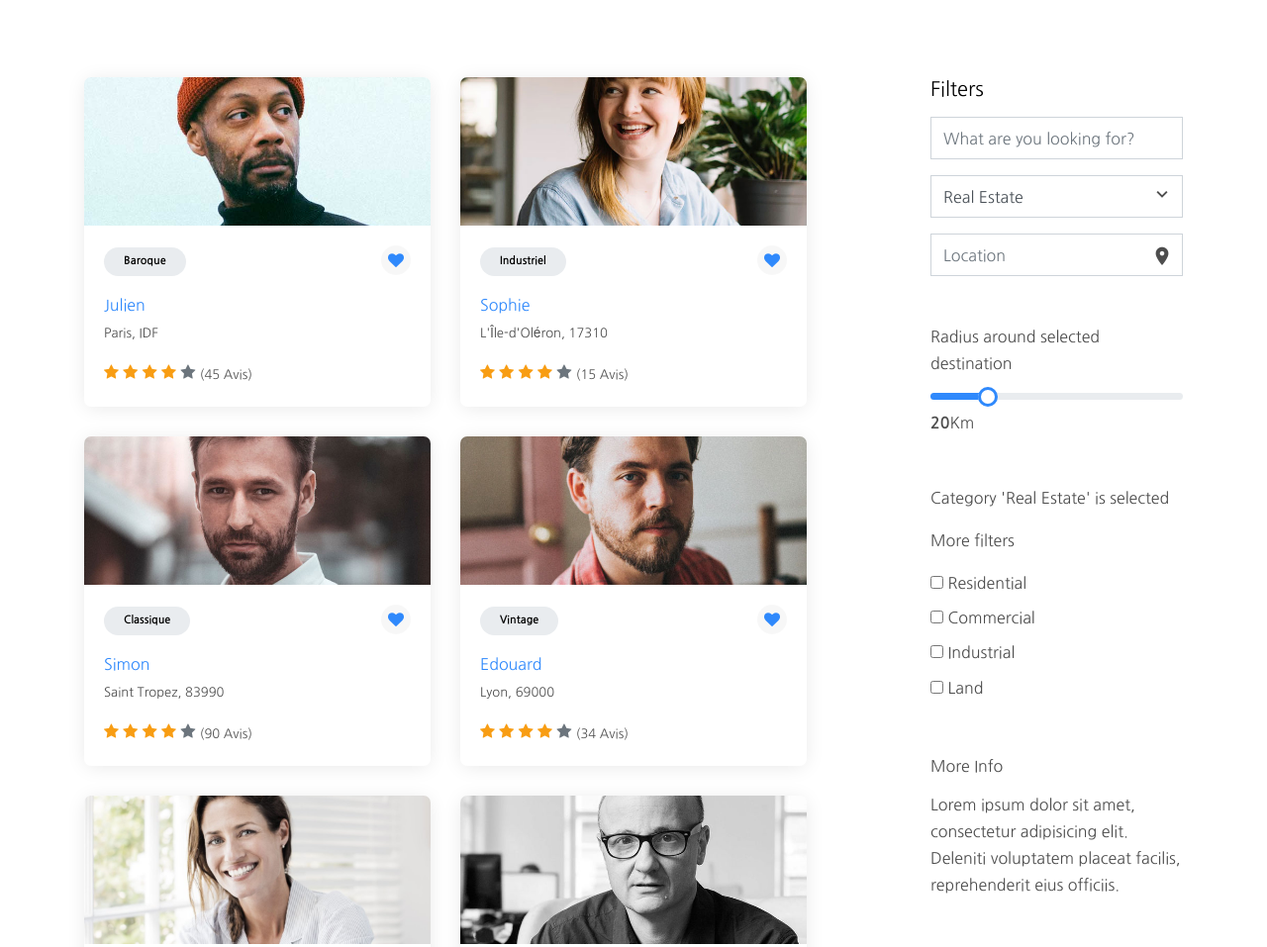
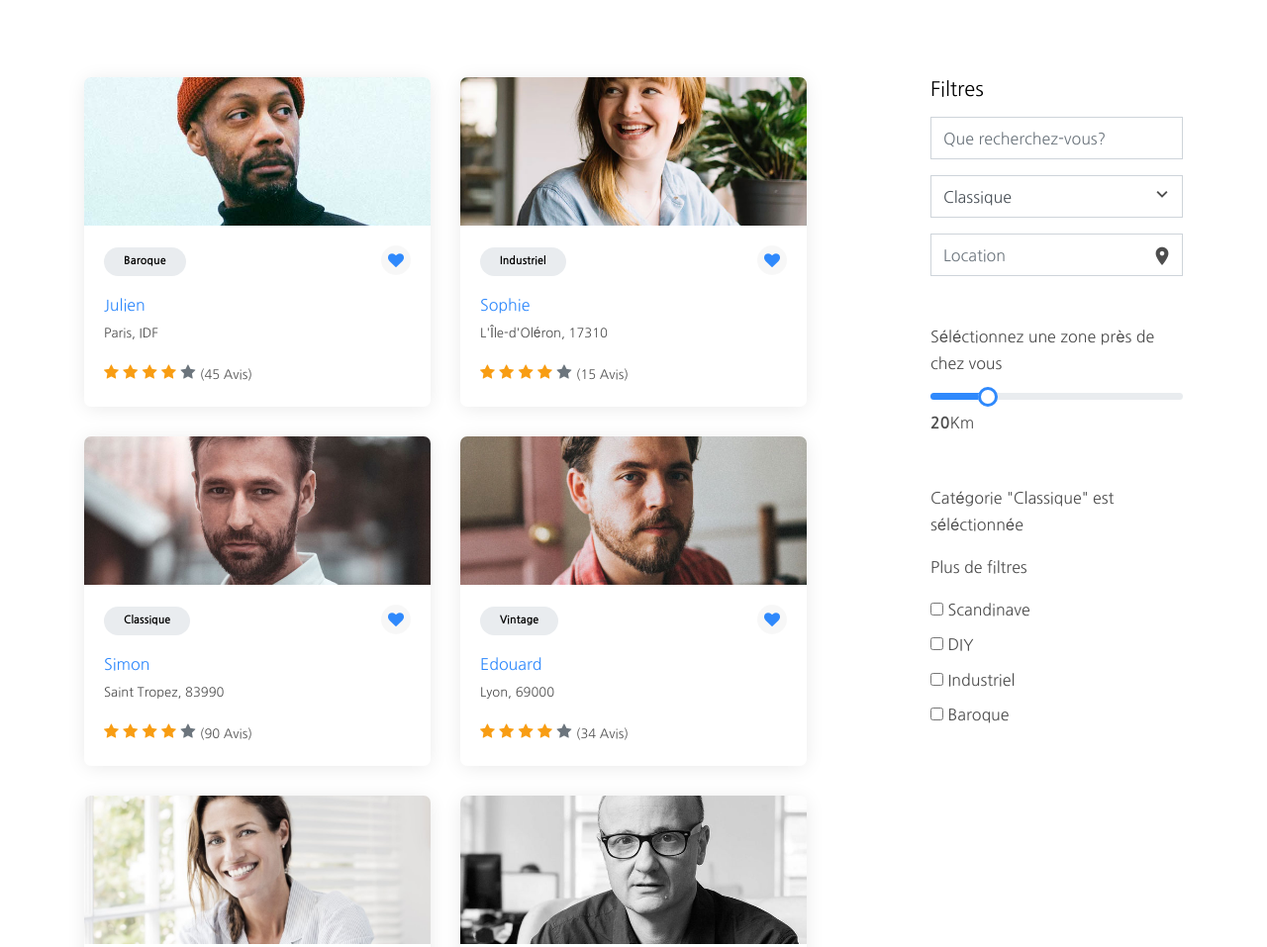
Before and after one commit to salome20/Mood-Maker, a plain HTML site: page listings.html in a window 1280 px wide. Shown: the part 502-1459 px from the top of the page at 99% size. Drawn offline with Linux system fonts and the light colour scheme; files whose address does not match are found by name.

Commit message:
Update listings.html

```diff
--- a/listings.html
+++ b/listings.html
@@ -343,22 +343,22 @@
           <div class="col-lg-3 ml-auto">
 
             <div class="mb-5">
-              <h3 class="h5 text-black mb-3">Filters</h3>
+              <h3 class="h5 text-black mb-3">Filtres</h3>
               <form action="#" method="post">
                 <div class="form-group">
-                  <input type="text" placeholder="What are you looking for?" class="form-control">
+                  <input type="text" placeholder="Que recherchez-vous?" class="form-control">
                 </div>
                 <div class="form-group">
                   <div class="select-wrap">
                       <span class="icon"><span class="icon-keyboard_arrow_down"></span></span>
                       <select class="form-control" name="" id="">
-                        <option value="">All Categories</option>
-                        <option value="" selected="">Real Estate</option>
-                        <option value="">Books &amp;  Magazines</option>
-                        <option value="">Furniture</option>
-                        <option value="">Electronics</option>
-                        <option value="">Cars &amp; Vehicles</option>
-                        <option value="">Others</option>
+                        <option value="">Toutes les catégories</option>
+                        <option value="" selected="">Classique</option>
+                        <option value="">Vintage</option>
+                        <option value="">Nature</option>
+                        <option value="">Design</option>
+                        <option value="">Feng Shui</option>
+                        <option value="">Autres</option>
                       </select>
                     </div>
                 </div>
@@ -375,7 +375,7 @@
             <div class="mb-5">
               <form action="#" method="post">
                 <div class="form-group">
-                  <p>Radius around selected destination</p>
+                  <p>Séléctionnez une zone près de chez vous</p>
                 </div>
                 <div class="form-group">
                   <input type="range" min="0" max="100" value="20" data-rangeslider>
@@ -386,33 +386,33 @@
             <div class="mb-5">
               <form action="#" method="post">
                 <div class="form-group">
-                  <p>Category 'Real Estate' is selected</p>
-                  <p>More filters</p>
+                  <p>Catégorie "Classique" est séléctionnée</p>
+                  <p>Plus de filtres</p>
                 </div>
                 <div class="form-group">
                   <ul class="list-unstyled">
                     <li>
                       <label for="option1">
                         <input type="checkbox" id="option1">
-                        Residential
+                        Scandinave
                       </label>
                     </li>
                     <li>
                       <label for="option2">
                         <input type="checkbox" id="option2">
-                        Commercial
+                        DIY
                       </label>
                     </li>
                     <li>
                       <label for="option3">
                         <input type="checkbox" id="option3">
-                        Industrial
+                        Industriel
                       </label>
                     </li>
                     <li>
                       <label for="option4">
                         <input type="checkbox" id="option4">
-                        Land
+                        Baroque
                       </label>
                     </li>
                   </ul>
@@ -420,10 +420,6 @@
               </form>
             </div>
 
-            <div class="mb-5">
-              <h3 class="h6 mb-3">More Info</h3>
-              <p>Lorem ipsum dolor sit amet, consectetur adipisicing elit. Deleniti voluptatem placeat facilis, reprehenderit eius officiis.</p>
-            </div>
 
           </div>
 
```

■ ■ ■ ■

From the entries above, write out every line without a single change, skipping the images.

# Answer:
Before and after one commit to salome20/Mood-Maker, a plain HTML site: page listings.html in a window 1280 px wide. Shown: the part 502-1459 px from the top of the page at 99% size. Drawn offline with Linux system fonts and the light colour scheme; files whose address does not match are found by name.

Commit message:
Update listings.html

```diff
--- a/listings.html
+++ b/listings.html
@@ -343,22 +343,22 @@
           <div class="col-lg-3 ml-auto">
 
             <div class="mb-5">
-              <h3 class="h5 text-black mb-3">Filters</h3>
+              <h3 class="h5 text-black mb-3">Filtres</h3>
               <form action="#" method="post">
                 <div class="form-group">
-                  <input type="text" placeholder="What are you looking for?" class="form-control">
+                  <input type="text" placeholder="Que recherchez-vous?" class="form-control">
                 </div>
                 <div class="form-group">
                   <div class="select-wrap">
                       <span class="icon"><span class="icon-keyboard_arrow_down"></span></span>
                       <select class="form-control" name="" id="">
-                        <option value="">All Categories</option>
-                        <option value="" selected="">Real Estate</option>
-                        <option value="">Books &amp;  Magazines</option>
-                        <option value="">Furniture</option>
-                        <option value="">Electronics</option>
-                        <option value="">Cars &amp; Vehicles</option>
-                        <option value="">Others</option>
+                        <option value="">Toutes les catégories</option>
+                        <option value="" selected="">Classique</option>
+                        <option value="">Vintage</option>
+                        <option value="">Nature</option>
+                        <option value="">Design</option>
+                        <option value="">Feng Shui</option>
+                        <option value="">Autres</option>
                       </select>
                     </div>
                 </div>
@@ -375,7 +375,7 @@
             <div class="mb-5">
               <form action="#" method="post">
                 <div class="form-group">
-                  <p>Radius around selected destination</p>
+                  <p>Séléctionnez une zone près de chez vous</p>
                 </div>
                 <div class="form-group">
                   <input type="range" min="0" max="100" value="20" data-rangeslider>
@@ -386,33 +386,33 @@
             <div class="mb-5">
               <form action="#" method="post">
                 <div class="form-group">
-                  <p>Category 'Real Estate' is selected</p>
-                  <p>More filters</p>
+                  <p>Catégorie "Classique" est séléctionnée</p>
+                  <p>Plus de filtres</p>
                 </div>
                 <div class="form-group">
                   <ul class="list-unstyled">
                     <li>
                       <label for="option1">
                         <input type="checkbox" id="option1">
-                        Residential
+                        Scandinave
                       </label>
                     </li>
                     <li>
                       <label for="option2">
                         <input type="checkbox" id="option2">
-                        Commercial
+                        DIY
                       </label>
                     </li>
                     <li>
                       <label for="option3">
                         <input type="checkbox" id="option3">
-                        Industrial
+                        Industriel
                       </label>
                     </li>
                     <li>
                       <label for="option4">
                         <input type="checkbox" id="option4">
-                        Land
+                        Baroque
                       </label>
                     </li>
                   </ul>
@@ -420,10 +420,6 @@
               </form>
             </div>
 
-            <div class="mb-5">
-              <h3 class="h6 mb-3">More Info</h3>
-              <p>Lorem ipsum dolor sit amet, consectetur adipisicing elit. Deleniti voluptatem placeat facilis, reprehenderit eius officiis.</p>
-            </div>
 
           </div>
 
```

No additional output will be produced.